* [What is needed] Scan the data. Collect each line that contains the word "other".

Version comparison data
----

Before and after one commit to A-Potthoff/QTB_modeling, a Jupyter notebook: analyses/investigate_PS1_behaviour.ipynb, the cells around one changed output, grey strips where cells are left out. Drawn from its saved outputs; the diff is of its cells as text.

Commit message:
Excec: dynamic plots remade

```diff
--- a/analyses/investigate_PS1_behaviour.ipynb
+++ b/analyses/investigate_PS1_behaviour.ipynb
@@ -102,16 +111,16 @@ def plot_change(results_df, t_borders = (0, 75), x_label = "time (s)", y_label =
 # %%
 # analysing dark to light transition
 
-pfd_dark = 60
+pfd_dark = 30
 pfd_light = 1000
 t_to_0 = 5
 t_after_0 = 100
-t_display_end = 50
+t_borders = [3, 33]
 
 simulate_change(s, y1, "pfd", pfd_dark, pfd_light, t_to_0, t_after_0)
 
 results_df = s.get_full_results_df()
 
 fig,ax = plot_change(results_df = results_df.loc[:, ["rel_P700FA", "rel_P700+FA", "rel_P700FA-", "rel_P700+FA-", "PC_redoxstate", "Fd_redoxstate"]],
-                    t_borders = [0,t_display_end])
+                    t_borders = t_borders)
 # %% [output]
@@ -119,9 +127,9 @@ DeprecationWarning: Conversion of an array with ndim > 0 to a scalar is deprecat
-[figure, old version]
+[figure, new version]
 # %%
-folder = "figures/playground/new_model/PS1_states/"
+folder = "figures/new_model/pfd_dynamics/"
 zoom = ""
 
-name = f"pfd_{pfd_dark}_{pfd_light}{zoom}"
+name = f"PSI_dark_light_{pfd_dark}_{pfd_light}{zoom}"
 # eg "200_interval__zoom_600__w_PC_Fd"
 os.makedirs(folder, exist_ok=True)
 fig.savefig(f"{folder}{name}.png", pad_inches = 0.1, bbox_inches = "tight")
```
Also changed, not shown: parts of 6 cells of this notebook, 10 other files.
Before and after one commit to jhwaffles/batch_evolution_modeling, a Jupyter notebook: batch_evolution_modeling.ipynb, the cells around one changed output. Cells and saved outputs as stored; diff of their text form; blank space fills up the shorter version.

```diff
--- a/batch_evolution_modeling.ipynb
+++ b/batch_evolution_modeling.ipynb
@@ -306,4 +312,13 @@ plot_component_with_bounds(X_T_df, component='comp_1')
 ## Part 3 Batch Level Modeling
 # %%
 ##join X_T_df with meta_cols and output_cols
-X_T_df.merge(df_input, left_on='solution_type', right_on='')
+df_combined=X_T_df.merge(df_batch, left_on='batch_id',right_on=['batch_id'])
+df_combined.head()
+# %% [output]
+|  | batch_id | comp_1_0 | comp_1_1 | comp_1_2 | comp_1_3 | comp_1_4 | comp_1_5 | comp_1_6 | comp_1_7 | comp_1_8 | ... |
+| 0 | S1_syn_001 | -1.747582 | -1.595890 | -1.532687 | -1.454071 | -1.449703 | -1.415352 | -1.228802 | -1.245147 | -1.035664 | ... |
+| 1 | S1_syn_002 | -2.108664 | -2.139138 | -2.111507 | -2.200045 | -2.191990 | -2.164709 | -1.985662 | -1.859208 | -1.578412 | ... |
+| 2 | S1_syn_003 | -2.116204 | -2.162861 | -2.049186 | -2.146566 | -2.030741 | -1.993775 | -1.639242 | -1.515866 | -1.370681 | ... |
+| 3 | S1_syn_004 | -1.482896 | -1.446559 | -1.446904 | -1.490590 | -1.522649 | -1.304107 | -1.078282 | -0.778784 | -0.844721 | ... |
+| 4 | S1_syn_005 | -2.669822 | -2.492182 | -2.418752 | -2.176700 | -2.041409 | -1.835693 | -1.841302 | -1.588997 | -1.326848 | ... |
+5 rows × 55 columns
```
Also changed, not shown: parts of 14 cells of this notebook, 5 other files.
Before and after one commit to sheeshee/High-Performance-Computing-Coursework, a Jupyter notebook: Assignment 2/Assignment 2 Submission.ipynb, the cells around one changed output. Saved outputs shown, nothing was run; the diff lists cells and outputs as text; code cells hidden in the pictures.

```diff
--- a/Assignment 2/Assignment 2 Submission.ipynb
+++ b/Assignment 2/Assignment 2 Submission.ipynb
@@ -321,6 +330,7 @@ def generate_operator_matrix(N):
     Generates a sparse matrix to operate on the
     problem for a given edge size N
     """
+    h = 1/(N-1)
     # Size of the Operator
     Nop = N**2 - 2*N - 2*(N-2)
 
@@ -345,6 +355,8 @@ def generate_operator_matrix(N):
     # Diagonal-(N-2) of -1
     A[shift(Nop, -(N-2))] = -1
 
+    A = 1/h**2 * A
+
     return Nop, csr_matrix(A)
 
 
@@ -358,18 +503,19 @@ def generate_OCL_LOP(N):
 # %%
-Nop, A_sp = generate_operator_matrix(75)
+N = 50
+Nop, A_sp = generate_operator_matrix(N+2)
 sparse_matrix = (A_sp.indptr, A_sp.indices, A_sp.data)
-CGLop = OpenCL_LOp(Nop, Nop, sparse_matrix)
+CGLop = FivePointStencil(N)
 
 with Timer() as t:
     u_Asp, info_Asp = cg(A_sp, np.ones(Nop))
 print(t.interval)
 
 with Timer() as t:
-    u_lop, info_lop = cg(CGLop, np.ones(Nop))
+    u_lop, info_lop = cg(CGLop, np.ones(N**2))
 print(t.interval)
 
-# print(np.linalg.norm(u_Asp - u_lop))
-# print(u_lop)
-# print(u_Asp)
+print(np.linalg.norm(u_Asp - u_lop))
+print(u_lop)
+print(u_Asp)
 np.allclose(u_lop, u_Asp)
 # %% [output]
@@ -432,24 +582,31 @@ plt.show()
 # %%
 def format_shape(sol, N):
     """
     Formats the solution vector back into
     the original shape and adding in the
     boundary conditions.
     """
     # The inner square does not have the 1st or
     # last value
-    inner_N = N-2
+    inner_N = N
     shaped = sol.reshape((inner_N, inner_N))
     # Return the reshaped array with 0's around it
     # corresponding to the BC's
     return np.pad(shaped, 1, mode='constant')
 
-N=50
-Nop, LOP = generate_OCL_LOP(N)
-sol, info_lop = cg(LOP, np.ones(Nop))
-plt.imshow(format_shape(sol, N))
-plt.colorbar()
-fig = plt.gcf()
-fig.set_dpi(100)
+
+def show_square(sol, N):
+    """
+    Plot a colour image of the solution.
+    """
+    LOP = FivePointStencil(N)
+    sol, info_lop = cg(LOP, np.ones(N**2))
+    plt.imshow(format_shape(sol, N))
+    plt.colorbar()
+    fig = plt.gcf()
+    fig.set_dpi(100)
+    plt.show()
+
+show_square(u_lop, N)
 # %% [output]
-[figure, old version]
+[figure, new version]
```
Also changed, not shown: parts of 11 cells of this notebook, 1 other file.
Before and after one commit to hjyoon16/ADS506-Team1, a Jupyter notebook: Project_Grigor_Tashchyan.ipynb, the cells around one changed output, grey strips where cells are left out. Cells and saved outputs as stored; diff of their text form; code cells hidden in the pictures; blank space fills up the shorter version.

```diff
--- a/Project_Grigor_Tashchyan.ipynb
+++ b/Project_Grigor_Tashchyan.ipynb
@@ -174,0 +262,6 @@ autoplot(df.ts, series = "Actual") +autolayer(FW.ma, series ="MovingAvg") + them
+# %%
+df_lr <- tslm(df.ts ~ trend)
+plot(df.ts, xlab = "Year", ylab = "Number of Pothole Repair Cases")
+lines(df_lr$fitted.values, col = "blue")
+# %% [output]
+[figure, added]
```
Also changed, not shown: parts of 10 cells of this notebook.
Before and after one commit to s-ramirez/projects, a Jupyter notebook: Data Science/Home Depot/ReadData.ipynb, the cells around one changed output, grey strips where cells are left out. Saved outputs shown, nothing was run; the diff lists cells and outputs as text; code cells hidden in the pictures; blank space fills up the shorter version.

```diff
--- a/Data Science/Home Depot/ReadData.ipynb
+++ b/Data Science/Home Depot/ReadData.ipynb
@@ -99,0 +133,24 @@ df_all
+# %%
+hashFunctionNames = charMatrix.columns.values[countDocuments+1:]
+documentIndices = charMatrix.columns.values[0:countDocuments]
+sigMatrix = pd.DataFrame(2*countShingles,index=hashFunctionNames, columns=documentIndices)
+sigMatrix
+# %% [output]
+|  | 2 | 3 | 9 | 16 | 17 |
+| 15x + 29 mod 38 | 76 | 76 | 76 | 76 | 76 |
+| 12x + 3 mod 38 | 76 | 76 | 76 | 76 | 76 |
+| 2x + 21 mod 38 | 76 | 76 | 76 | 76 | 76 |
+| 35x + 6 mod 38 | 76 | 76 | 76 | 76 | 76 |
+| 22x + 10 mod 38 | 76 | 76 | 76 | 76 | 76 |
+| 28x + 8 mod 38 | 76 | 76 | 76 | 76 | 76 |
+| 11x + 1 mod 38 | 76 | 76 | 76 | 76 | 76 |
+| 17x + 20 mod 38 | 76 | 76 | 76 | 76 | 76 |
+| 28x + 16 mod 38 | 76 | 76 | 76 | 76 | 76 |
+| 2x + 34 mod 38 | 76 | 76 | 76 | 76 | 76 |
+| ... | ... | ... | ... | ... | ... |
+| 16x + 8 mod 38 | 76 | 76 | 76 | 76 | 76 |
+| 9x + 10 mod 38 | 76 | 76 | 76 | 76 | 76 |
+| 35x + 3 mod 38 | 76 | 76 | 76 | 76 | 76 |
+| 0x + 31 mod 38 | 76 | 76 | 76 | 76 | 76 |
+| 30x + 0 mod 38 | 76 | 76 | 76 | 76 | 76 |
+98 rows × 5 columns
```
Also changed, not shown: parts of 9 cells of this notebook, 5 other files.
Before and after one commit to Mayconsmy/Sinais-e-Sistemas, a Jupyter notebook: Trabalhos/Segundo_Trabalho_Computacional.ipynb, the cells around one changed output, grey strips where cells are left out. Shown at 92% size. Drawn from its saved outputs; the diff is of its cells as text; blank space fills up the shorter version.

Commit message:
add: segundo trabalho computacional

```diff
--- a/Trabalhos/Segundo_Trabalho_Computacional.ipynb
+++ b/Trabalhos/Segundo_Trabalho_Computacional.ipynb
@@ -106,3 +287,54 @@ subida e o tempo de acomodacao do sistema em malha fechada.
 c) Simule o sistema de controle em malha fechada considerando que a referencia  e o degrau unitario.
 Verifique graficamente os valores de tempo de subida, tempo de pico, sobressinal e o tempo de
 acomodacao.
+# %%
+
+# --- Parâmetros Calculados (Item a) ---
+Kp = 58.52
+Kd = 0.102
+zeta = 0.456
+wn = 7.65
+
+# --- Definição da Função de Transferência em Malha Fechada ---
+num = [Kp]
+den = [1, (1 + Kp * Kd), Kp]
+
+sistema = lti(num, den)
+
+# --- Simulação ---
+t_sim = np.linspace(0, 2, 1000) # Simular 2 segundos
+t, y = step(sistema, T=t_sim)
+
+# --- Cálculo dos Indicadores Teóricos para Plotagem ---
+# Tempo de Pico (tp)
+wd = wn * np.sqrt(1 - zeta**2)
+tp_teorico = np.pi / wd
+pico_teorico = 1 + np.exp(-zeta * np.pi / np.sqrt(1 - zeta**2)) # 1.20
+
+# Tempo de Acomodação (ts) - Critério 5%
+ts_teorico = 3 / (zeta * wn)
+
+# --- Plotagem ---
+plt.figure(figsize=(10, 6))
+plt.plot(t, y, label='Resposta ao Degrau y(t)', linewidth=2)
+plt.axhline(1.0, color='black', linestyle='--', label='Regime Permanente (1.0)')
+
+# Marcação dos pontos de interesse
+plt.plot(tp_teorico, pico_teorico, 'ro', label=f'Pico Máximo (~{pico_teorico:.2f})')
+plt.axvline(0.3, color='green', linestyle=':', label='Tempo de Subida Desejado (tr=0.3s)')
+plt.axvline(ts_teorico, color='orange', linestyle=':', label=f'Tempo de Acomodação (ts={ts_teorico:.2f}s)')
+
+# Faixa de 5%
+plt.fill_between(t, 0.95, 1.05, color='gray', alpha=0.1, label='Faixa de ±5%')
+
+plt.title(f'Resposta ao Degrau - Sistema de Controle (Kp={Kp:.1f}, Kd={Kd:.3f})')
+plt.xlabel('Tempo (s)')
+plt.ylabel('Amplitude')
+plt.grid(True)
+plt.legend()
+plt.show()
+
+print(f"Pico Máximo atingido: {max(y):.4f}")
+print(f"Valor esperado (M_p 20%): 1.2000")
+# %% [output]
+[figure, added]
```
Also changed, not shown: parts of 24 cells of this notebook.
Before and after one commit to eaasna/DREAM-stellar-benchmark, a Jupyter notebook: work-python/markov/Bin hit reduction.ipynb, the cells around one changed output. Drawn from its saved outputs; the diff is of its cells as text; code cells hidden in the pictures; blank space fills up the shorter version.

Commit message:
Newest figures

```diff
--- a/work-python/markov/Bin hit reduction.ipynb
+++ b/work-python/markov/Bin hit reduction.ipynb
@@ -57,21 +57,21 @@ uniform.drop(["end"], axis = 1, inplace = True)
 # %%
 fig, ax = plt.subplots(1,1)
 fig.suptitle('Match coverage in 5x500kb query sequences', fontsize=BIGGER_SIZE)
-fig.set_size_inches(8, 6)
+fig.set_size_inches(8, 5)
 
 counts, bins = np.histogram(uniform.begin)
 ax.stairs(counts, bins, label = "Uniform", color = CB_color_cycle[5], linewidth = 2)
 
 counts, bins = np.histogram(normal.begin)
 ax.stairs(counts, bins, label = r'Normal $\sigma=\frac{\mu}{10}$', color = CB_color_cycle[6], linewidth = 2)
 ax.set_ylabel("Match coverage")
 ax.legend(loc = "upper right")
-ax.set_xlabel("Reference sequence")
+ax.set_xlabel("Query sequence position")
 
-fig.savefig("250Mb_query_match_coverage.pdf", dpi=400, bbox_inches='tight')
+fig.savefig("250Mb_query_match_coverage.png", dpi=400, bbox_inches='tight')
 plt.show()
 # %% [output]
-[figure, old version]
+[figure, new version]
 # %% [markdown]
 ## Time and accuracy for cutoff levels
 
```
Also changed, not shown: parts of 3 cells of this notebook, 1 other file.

----

* [Response to this exercise]
Also changed, not shown: parts of 6 cells of this notebook, 10 other files.
Also changed, not shown: parts of 14 cells of this notebook, 5 other files.
Also changed, not shown: parts of 11 cells of this notebook, 1 other file.
Also changed, not shown: parts of 9 cells of this notebook, 5 other files.
Also changed, not shown: parts of 3 cells of this notebook, 1 other file.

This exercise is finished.